## Task requirements
For the word "targets", search the records and show each line in which it occurs.

======== Exercise data ========

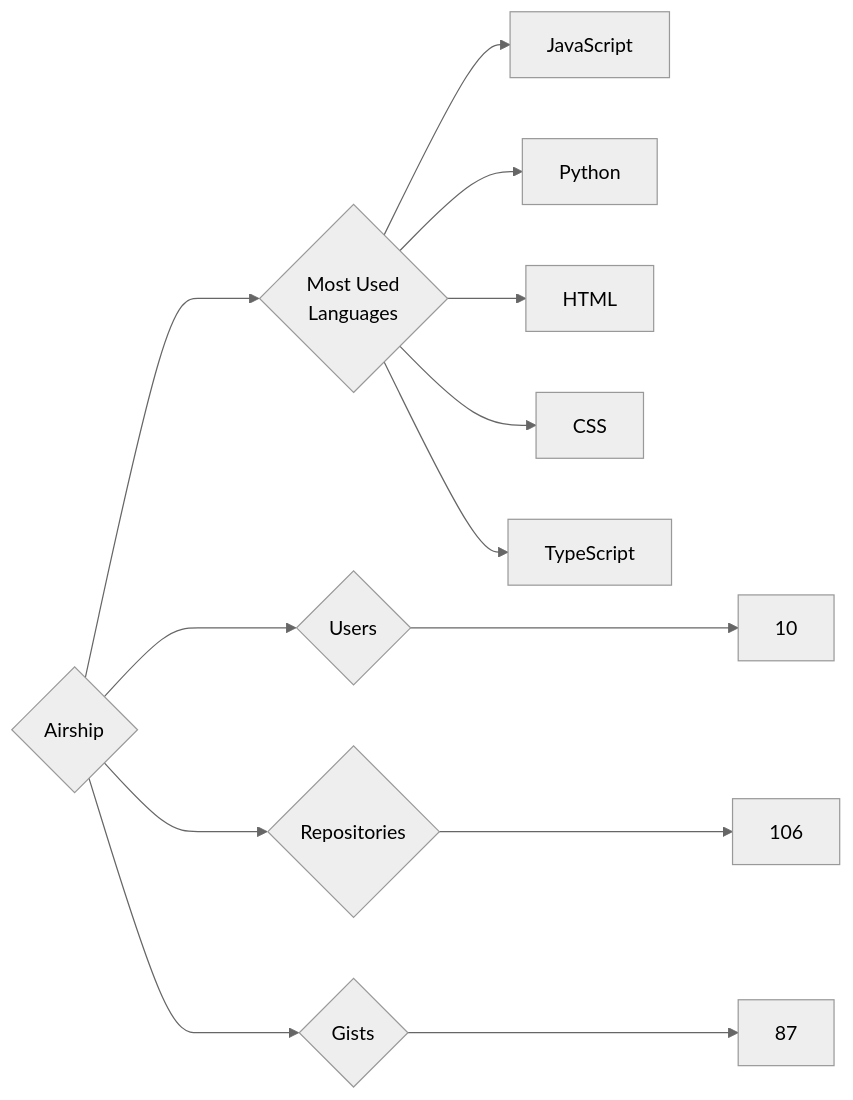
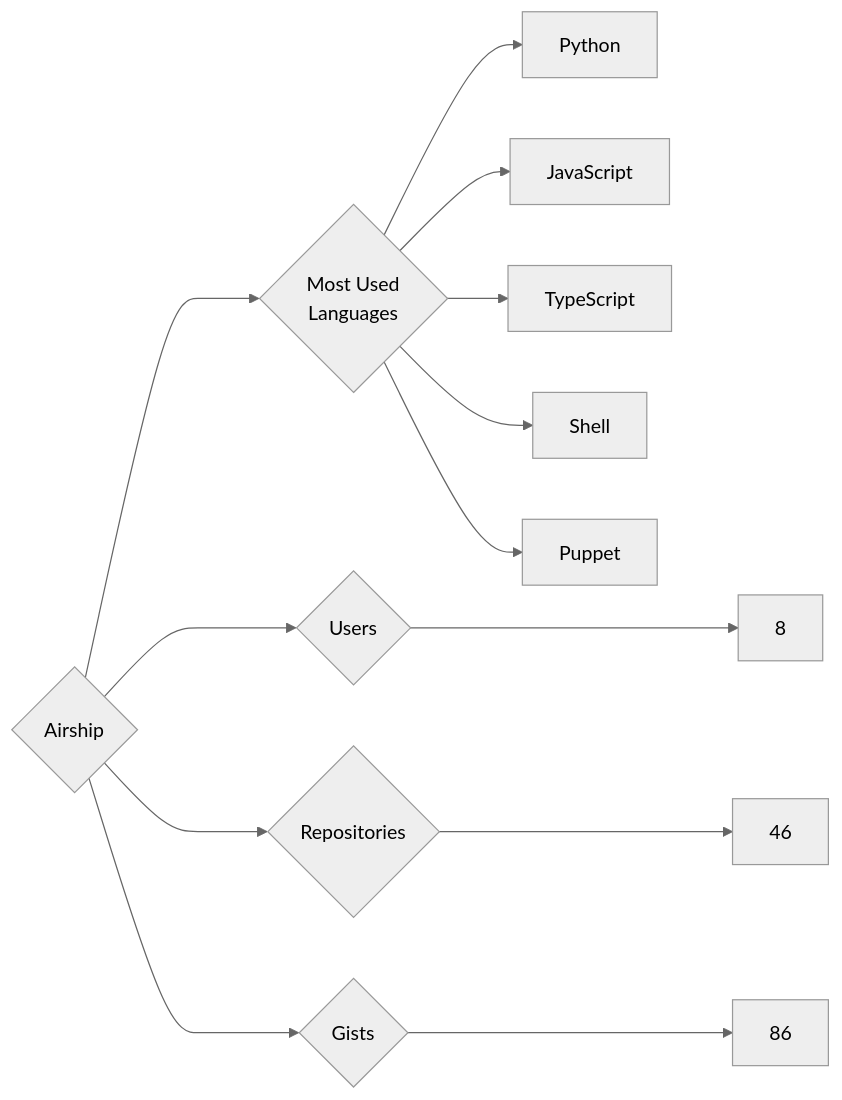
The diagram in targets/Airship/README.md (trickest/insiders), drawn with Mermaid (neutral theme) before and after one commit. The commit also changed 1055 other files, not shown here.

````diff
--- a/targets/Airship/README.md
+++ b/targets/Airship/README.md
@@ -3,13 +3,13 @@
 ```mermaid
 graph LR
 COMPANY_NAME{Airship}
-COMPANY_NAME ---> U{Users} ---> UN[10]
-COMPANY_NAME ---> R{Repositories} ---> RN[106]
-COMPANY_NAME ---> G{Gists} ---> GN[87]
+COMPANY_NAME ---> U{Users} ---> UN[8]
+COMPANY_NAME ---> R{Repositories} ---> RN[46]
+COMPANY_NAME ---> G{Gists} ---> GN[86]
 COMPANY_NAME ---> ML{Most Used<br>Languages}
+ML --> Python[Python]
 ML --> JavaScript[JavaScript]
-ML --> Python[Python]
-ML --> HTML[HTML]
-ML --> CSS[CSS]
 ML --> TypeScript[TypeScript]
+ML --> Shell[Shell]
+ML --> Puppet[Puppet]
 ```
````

========
======== Exercise data ========

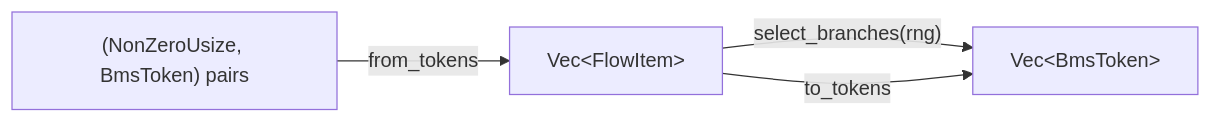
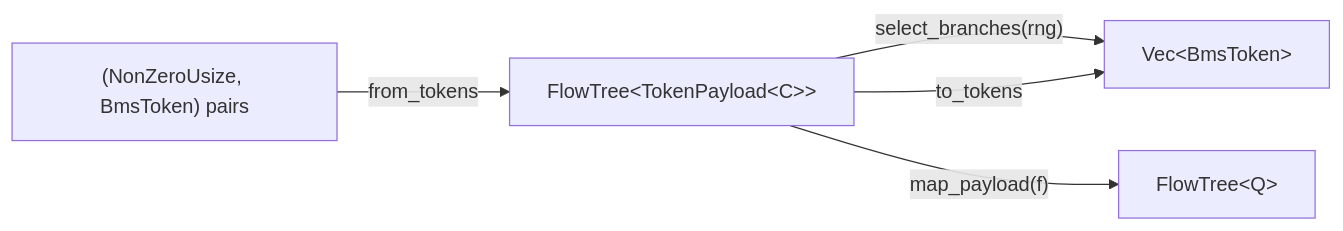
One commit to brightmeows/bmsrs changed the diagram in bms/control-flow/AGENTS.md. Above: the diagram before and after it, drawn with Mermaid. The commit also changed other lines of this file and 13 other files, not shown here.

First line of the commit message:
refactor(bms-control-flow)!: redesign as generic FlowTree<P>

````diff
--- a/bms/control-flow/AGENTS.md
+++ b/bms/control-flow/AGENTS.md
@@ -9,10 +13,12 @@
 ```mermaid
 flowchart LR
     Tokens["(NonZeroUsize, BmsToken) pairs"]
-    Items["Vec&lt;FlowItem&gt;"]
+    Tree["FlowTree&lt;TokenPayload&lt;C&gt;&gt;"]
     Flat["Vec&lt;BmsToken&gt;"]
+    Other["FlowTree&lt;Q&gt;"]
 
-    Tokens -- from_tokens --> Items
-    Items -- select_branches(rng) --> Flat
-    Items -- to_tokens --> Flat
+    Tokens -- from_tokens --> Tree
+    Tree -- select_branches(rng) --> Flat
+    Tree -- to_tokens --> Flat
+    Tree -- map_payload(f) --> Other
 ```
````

========

## Output of the exercise
The diagram in targets/Airship/README.md (trickest/insiders), drawn with Mermaid (neutral theme) before and after one commit. The commit also changed 1055 other files, not shown here.
--- a/targets/Airship/README.md
+++ b/targets/Airship/README.md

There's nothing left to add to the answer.